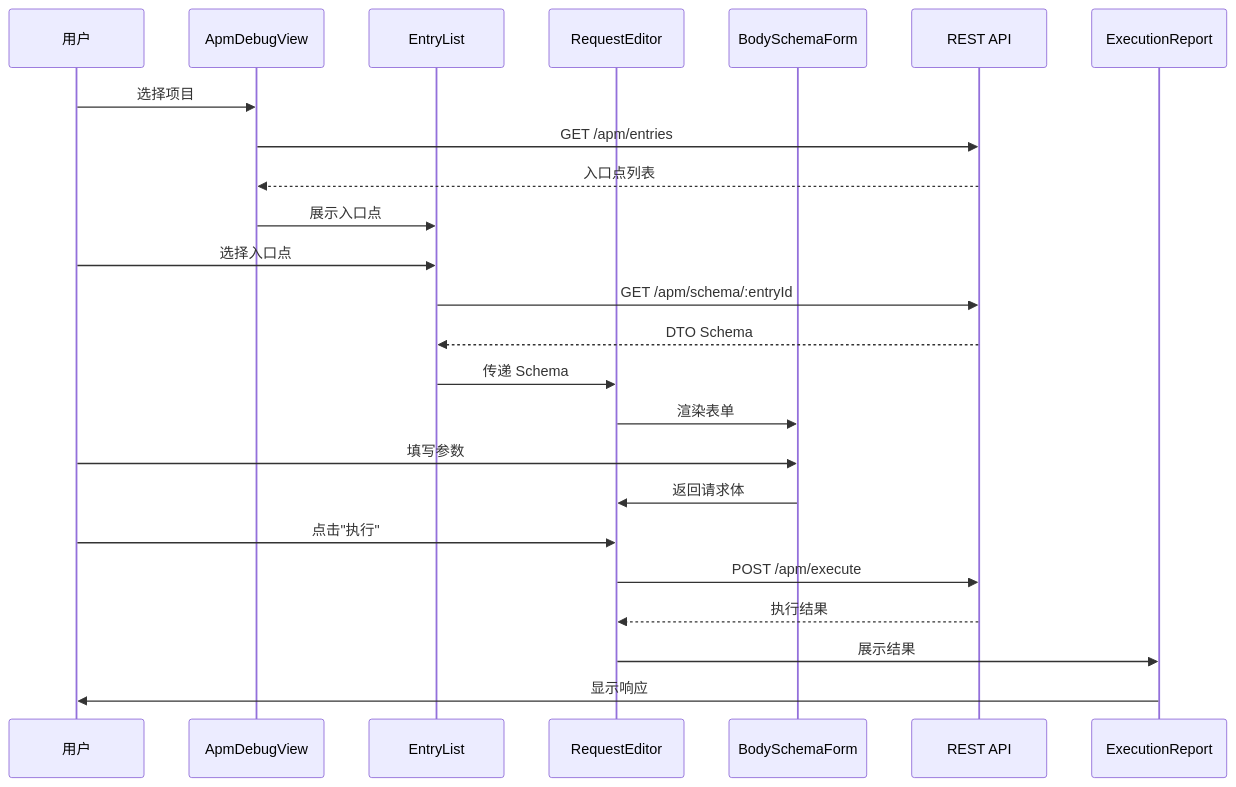
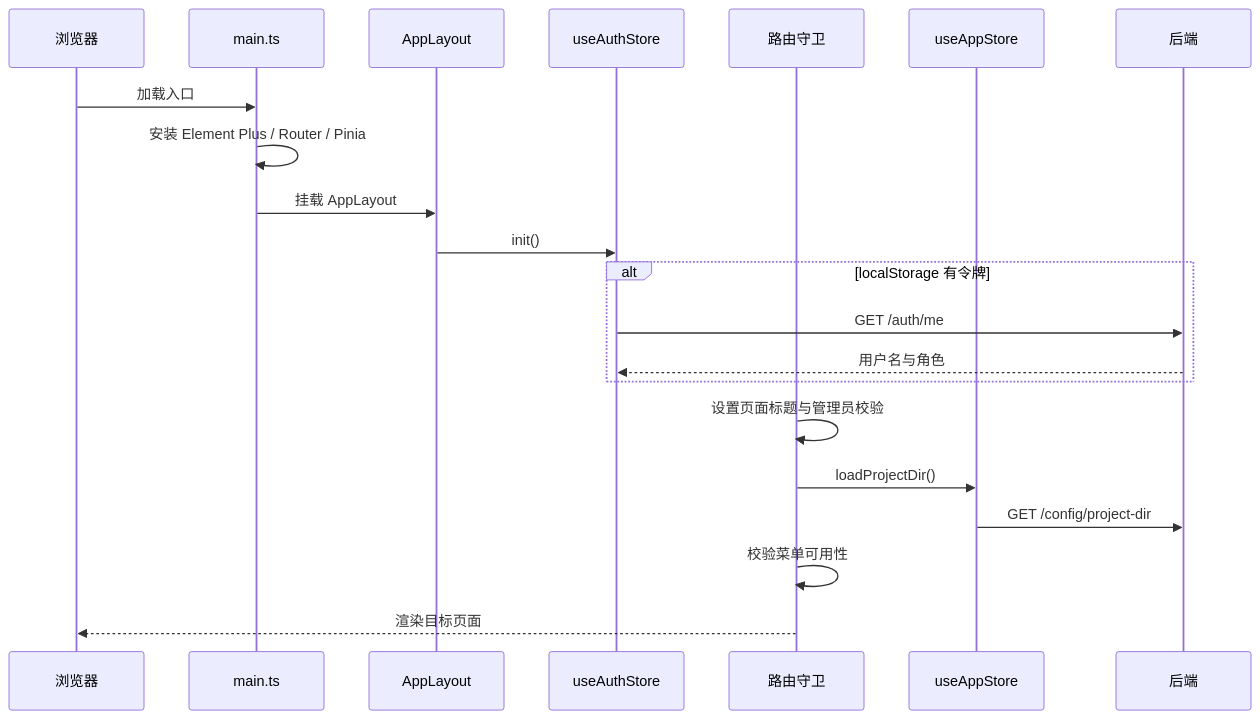
The second of 8 diagrams in hisi-dev-tool-frontend/docs/codewiki/04-数据流程/index.md (shenjiangchun/codeKnowledge), drawn with Mermaid before and after one commit. The commit also changed other lines of this file and 82 other files, not shown here.

````diff
--- a/hisi-dev-tool-frontend/docs/codewiki/04-数据流程/index.md
+++ b/hisi-dev-tool-frontend/docs/codewiki/04-数据流程/index.md
@@ -79,30 +62,24 @@
 ```mermaid
 sequenceDiagram
-    participant U as 用户
-    participant ADV as ApmDebugView
-    participant EL as EntryList
-    participant RE as RequestEditor
-    participant BSF as BodySchemaForm
-    participant API as REST API
-    participant ER as ExecutionReport
+    participant B as 浏览器
+    participant M as main.ts
+    participant L as AppLayout
+    participant A as useAuthStore
+    participant R as 路由守卫
+    participant P as useAppStore
+    participant BE as 后端
 
-    U->>ADV: 选择项目
-    ADV->>API: GET /apm/entries
-    API-->>ADV: 入口点列表
-    ADV->>EL: 展示入口点
-
-    U->>EL: 选择入口点
-    EL->>API: GET /apm/schema/:entryId
-    API-->>EL: DTO Schema
-    EL->>RE: 传递 Schema
-
-    RE->>BSF: 渲染表单
-    U->>BSF: 填写参数
-    BSF->>RE: 返回请求体
-
-    U->>RE: 点击"执行"
-    RE->>API: POST /apm/execute
-    API-->>RE: 执行结果
-    RE->>ER: 展示结果
-    ER->>U: 显示响应
+    B->>M: 加载入口
+    M->>M: 安装 Element Plus / Router / Pinia
+    M->>L: 挂载 AppLayout
+    L->>A: init()
+    alt localStorage 有令牌
+        A->>BE: GET /auth/me
+        BE-->>A: 用户名与角色
+    end
+    R->>R: 设置页面标题与管理员校验
+    R->>P: loadProjectDir()
+    P->>BE: GET /config/project-dir
+    R->>R: 校验菜单可用性
+    R-->>B: 渲染目标页面
 ```
````
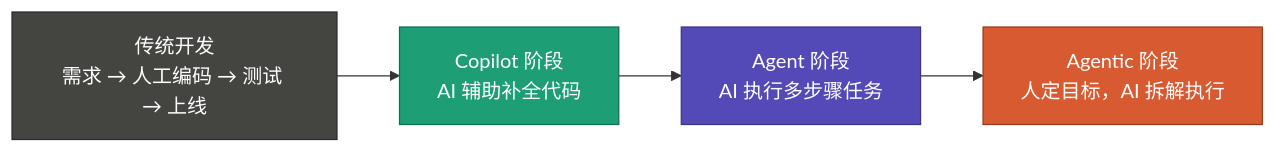
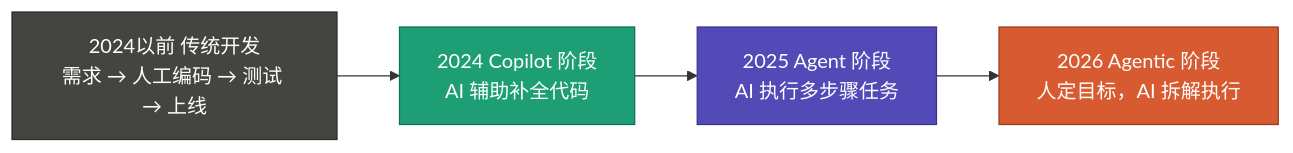
Before and after one commit to microwind/ai-skills: the first of 11 diagrams in docs/carrer/ai-era-programmer-transformation-roadmap.md, drawn with Mermaid. The commit also changed other lines of this file, not shown here.

````diff
--- a/docs/carrer/ai-era-programmer-transformation-roadmap.md
+++ b/docs/carrer/ai-era-programmer-transformation-roadmap.md
@@ -11,12 +11,12 @@
 ```mermaid
 flowchart LR
-    A["传统开发<br/>需求 → 人工编码 → 测试 → 上线"]
-    --> B["Copilot 阶段<br/>AI 辅助补全代码"]
-    --> C["Agent 阶段<br/>AI 执行多步骤任务"]
-    --> D["Agentic 阶段<br/>人定目标，AI 拆解执行"]
+    A["2024以前 传统开发<br/>需求 → 人工编码 → 测试 → 上线"]
+    --> B["2024 Copilot 阶段<br/>AI 辅助补全代码"]
+    --> C["2025 Agent 阶段<br/>AI 执行多步骤任务"]
+    --> D["2026 Agentic 阶段<br/>人定目标，AI 拆解执行"]
 
     style A fill:#444441,stroke:#2C2C2A,color:#ffffff
     style B fill:#1D9E75,stroke:#0F6E56,color:#ffffff
     style C fill:#534AB7,stroke:#3C3489,color:#ffffff
     style D fill:#D85A30,stroke:#993C1D,color:#ffffff
 ```
````
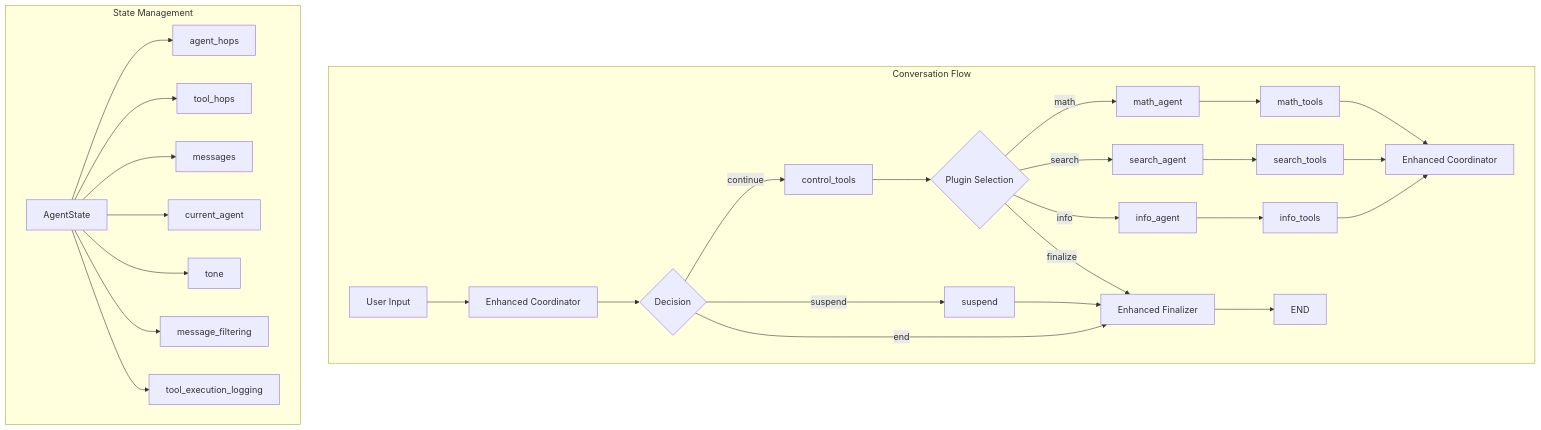
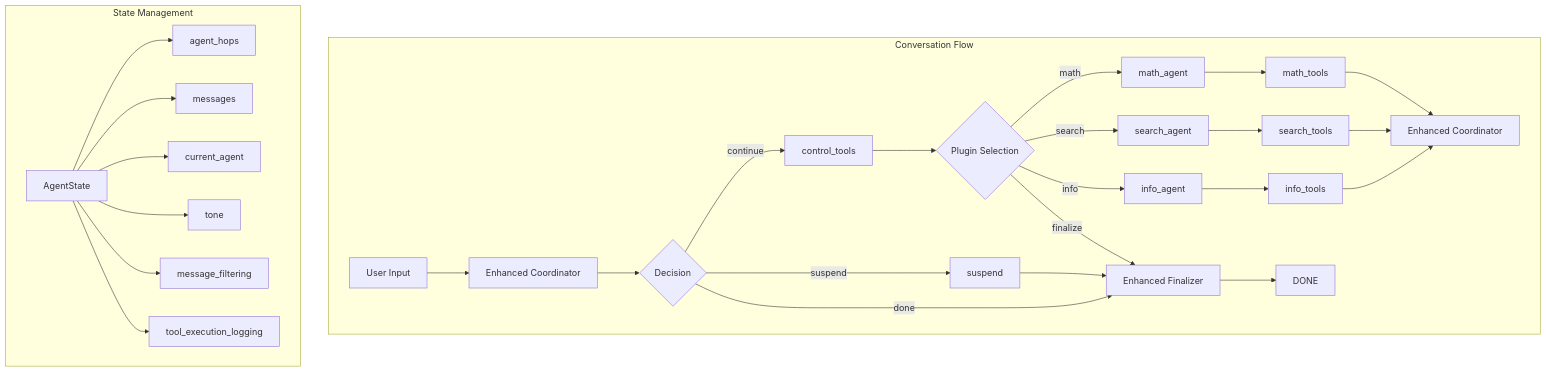
Before and after one commit to jonaskahn/cadence: the tenth of 19 diagrams in docs/concepts/langgraph-architecture.md, drawn with Mermaid. The commit also changed other lines of this file and 40 other files, not shown here.

````diff
--- a/docs/concepts/langgraph-architecture.md
+++ b/docs/concepts/langgraph-architecture.md
@@ -724,38 +746,37 @@
 ```mermaid
 graph TB
     subgraph "Conversation Flow"
         A[User Input] --> B[Enhanced Coordinator]
         B --> C{Decision}
         
         C -->|continue| D[control_tools]
         C -->|suspend| E[suspend]
-        C -->|end| K[Enhanced Finalizer]
+        C -->|done| K[Enhanced Finalizer]
         
         D --> G{Plugin Selection}
         G -->|math| H[math_agent]
         G -->|search| I[search_agent]
         G -->|info| J[info_agent]
         G -->|finalize| K
         
         H --> L[math_tools]
         I --> M[search_tools]
         J --> N[info_tools]
         
         L --> O[Enhanced Coordinator]
         M --> O
         N --> O
         
         E --> K
-        K --> F[END]
+        K --> F[DONE]
     end
     
     subgraph "State Management"
         P[AgentState] --> Q[agent_hops]
-        P --> R[tool_hops]
         P --> S[messages]
         P --> T[current_agent]
         P --> U[tone]
         P --> V[message_filtering]
         P --> W[tool_execution_logging]
     end
 ```
````
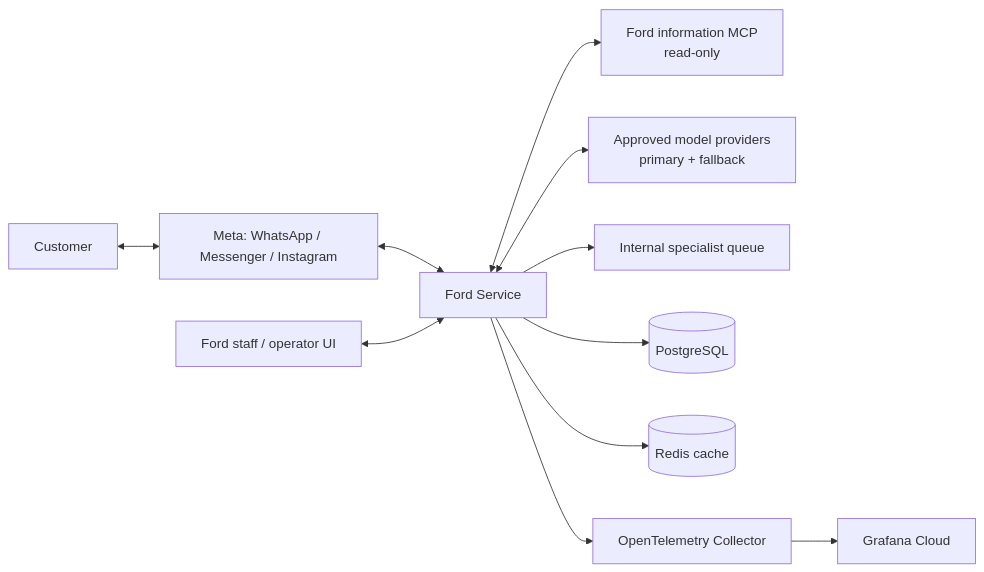
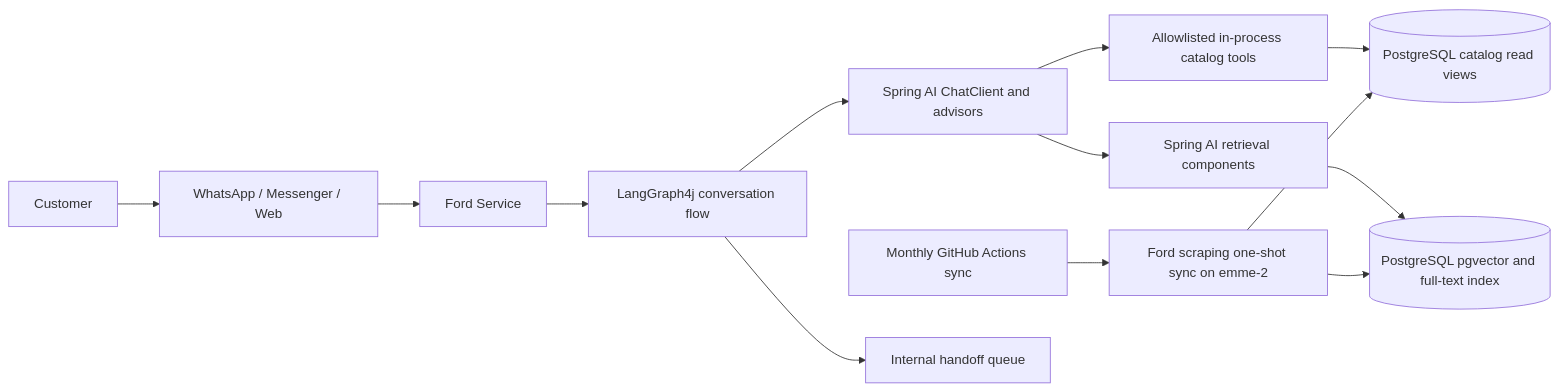
One commit to migangdelzar/Ford-uruapan changed the diagram in docs/architecture/ford-service-enterprise-architecture.md. Above: the diagram before and after it, drawn with Mermaid. The commit also changed other lines of this file and 207 other files, not shown here.

Commit message:
feat(mia): add catalog tools and phase one operations

````diff
--- a/docs/architecture/ford-service-enterprise-architecture.md
+++ b/docs/architecture/ford-service-enterprise-architecture.md
@@ -29,24 +9,15 @@
 ```mermaid
 flowchart LR
-  customer[Customer]
-  meta[Meta: WhatsApp / Messenger / Instagram]
-  service[Ford Service]
-  fordMcp[Ford information MCP<br/>read-only]
-  llm[Approved model providers<br/>primary + fallback]
-  staff[Ford staff / operator UI]
-  queue[Internal specialist queue]
-  data[(PostgreSQL)]
-  cache[(Redis cache)]
-  telemetry[OpenTelemetry Collector]
-  cloud[Grafana Cloud]
-
-  customer <--> meta
-  meta <--> service
-  service <--> fordMcp
-  service <--> llm
-  service --> data
-  service --> cache
-  service --> queue
-  staff <--> service
-  service --> telemetry --> cloud
+  Customer --> Channels[WhatsApp / Messenger / Web]
+  Channels --> Service[Ford Service]
+  Service --> Graph[LangGraph4j conversation flow]
+  Graph --> SpringAI[Spring AI ChatClient and advisors]
+  SpringAI --> Tools[Allowlisted in-process catalog tools]
+  SpringAI --> RAG[Spring AI retrieval components]
+  Tools --> Catalog[(PostgreSQL catalog read views)]
+  RAG --> Knowledge[(PostgreSQL pgvector and full-text index)]
+  Sync[Monthly GitHub Actions sync] --> Scraper[Ford scraping one-shot sync on emme-2]
+  Scraper --> Catalog
+  Scraper --> Knowledge
+  Graph --> Handoff[Internal handoff queue]
 ```
````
★ ★ ★ ★ ★
Exercise goal
Where the material above includes pictures, omit them and retype everything else exactly.

Exercise answer
The second of 8 diagrams in hisi-dev-tool-frontend/docs/codewiki/04-数据流程/index.md (shenjiangchun/codeKnowledge), drawn with Mermaid before and after one commit. The commit also changed other lines of this file and 82 other files, not shown here.

````diff
--- a/hisi-dev-tool-frontend/docs/codewiki/04-数据流程/index.md
+++ b/hisi-dev-tool-frontend/docs/codewiki/04-数据流程/index.md
@@ -79,30 +62,24 @@
 ```mermaid
 sequenceDiagram
-    participant U as 用户
-    participant ADV as ApmDebugView
-    participant EL as EntryList
-    participant RE as RequestEditor
-    participant BSF as BodySchemaForm
-    participant API as REST API
-    participant ER as ExecutionReport
+    participant B as 浏览器
+    participant M as main.ts
+    participant L as AppLayout
+    participant A as useAuthStore
+    participant R as 路由守卫
+    participant P as useAppStore
+    participant BE as 后端
 
-    U->>ADV: 选择项目
-    ADV->>API: GET /apm/entries
-    API-->>ADV: 入口点列表
-    ADV->>EL: 展示入口点
-
-    U->>EL: 选择入口点
-    EL->>API: GET /apm/schema/:entryId
-    API-->>EL: DTO Schema
-    EL->>RE: 传递 Schema
-
-    RE->>BSF: 渲染表单
-    U->>BSF: 填写参数
-    BSF->>RE: 返回请求体
-
-    U->>RE: 点击"执行"
-    RE->>API: POST /apm/execute
-    API-->>RE: 执行结果
-    RE->>ER: 展示结果
-    ER->>U: 显示响应
+    B->>M: 加载入口
+    M->>M: 安装 Element Plus / Router / Pinia
+    M->>L: 挂载 AppLayout
+    L->>A: init()
+    alt localStorage 有令牌
+        A->>BE: GET /auth/me
+        BE-->>A: 用户名与角色
+    end
+    R->>R: 设置页面标题与管理员校验
+    R->>P: loadProjectDir()
+    P->>BE: GET /config/project-dir
+    R->>R: 校验菜单可用性
+    R-->>B: 渲染目标页面
 ```
````
Before and after one commit to microwind/ai-skills: the first of 11 diagrams in docs/carrer/ai-era-programmer-transformation-roadmap.md, drawn with Mermaid. The commit also changed other lines of this file, not shown here.

````diff
--- a/docs/carrer/ai-era-programmer-transformation-roadmap.md
+++ b/docs/carrer/ai-era-programmer-transformation-roadmap.md
@@ -11,12 +11,12 @@
 ```mermaid
 flowchart LR
-    A["传统开发<br/>需求 → 人工编码 → 测试 → 上线"]
-    --> B["Copilot 阶段<br/>AI 辅助补全代码"]
-    --> C["Agent 阶段<br/>AI 执行多步骤任务"]
-    --> D["Agentic 阶段<br/>人定目标，AI 拆解执行"]
+    A["2024以前 传统开发<br/>需求 → 人工编码 → 测试 → 上线"]
+    --> B["2024 Copilot 阶段<br/>AI 辅助补全代码"]
+    --> C["2025 Agent 阶段<br/>AI 执行多步骤任务"]
+    --> D["2026 Agentic 阶段<br/>人定目标，AI 拆解执行"]
 
     style A fill:#444441,stroke:#2C2C2A,color:#ffffff
     style B fill:#1D9E75,stroke:#0F6E56,color:#ffffff
     style C fill:#534AB7,stroke:#3C3489,color:#ffffff
     style D fill:#D85A30,stroke:#993C1D,color:#ffffff
 ```
````
Before and after one commit to jonaskahn/cadence: the tenth of 19 diagrams in docs/concepts/langgraph-architecture.md, drawn with Mermaid. The commit also changed other lines of this file and 40 other files, not shown here.

````diff
--- a/docs/concepts/langgraph-architecture.md
+++ b/docs/concepts/langgraph-architecture.md
@@ -724,38 +746,37 @@
 ```mermaid
 graph TB
     subgraph "Conversation Flow"
         A[User Input] --> B[Enhanced Coordinator]
         B --> C{Decision}
         
         C -->|continue| D[control_tools]
         C -->|suspend| E[suspend]
-        C -->|end| K[Enhanced Finalizer]
+        C -->|done| K[Enhanced Finalizer]
         
         D --> G{Plugin Selection}
         G -->|math| H[math_agent]
         G -->|search| I[search_agent]
         G -->|info| J[info_agent]
         G -->|finalize| K
         
         H --> L[math_tools]
         I --> M[search_tools]
         J --> N[info_tools]
         
         L --> O[Enhanced Coordinator]
         M --> O
         N --> O
         
         E --> K
-        K --> F[END]
+        K --> F[DONE]
     end
     
     subgraph "State Management"
         P[AgentState] --> Q[agent_hops]
-        P --> R[tool_hops]
         P --> S[messages]
         P --> T[current_agent]
         P --> U[tone]
         P --> V[message_filtering]
         P --> W[tool_execution_logging]
     end
 ```
````
One commit to migangdelzar/Ford-uruapan changed the diagram in docs/architecture/ford-service-enterprise-architecture.md. Above: the diagram before and after it, drawn with Mermaid. The commit also changed other lines of this file and 207 other files, not shown here.

Commit message:
feat(mia): add catalog tools and phase one operations

````diff
--- a/docs/architecture/ford-service-enterprise-architecture.md
+++ b/docs/architecture/ford-service-enterprise-architecture.md
@@ -29,24 +9,15 @@
 ```mermaid
 flowchart LR
-  customer[Customer]
-  meta[Meta: WhatsApp / Messenger / Instagram]
-  service[Ford Service]
-  fordMcp[Ford information MCP<br/>read-only]
-  llm[Approved model providers<br/>primary + fallback]
-  staff[Ford staff / operator UI]
-  queue[Internal specialist queue]
-  data[(PostgreSQL)]
-  cache[(Redis cache)]
-  telemetry[OpenTelemetry Collector]
-  cloud[Grafana Cloud]
-
-  customer <--> meta
-  meta <--> service
-  service <--> fordMcp
-  service <--> llm
-  service --> data
-  service --> cache
-  service --> queue
-  staff <--> service
-  service --> telemetry --> cloud
+  Customer --> Channels[WhatsApp / Messenger / Web]
+  Channels --> Service[Ford Service]
+  Service --> Graph[LangGraph4j conversation flow]
+  Graph --> SpringAI[Spring AI ChatClient and advisors]
+  SpringAI --> Tools[Allowlisted in-process catalog tools]
+  SpringAI --> RAG[Spring AI retrieval components]
+  Tools --> Catalog[(PostgreSQL catalog read views)]
+  RAG --> Knowledge[(PostgreSQL pgvector and full-text index)]
+  Sync[Monthly GitHub Actions sync] --> Scraper[Ford scraping one-shot sync on emme-2]
+  Scraper --> Catalog
+  Scraper --> Knowledge
+  Graph --> Handoff[Internal handoff queue]
 ```
````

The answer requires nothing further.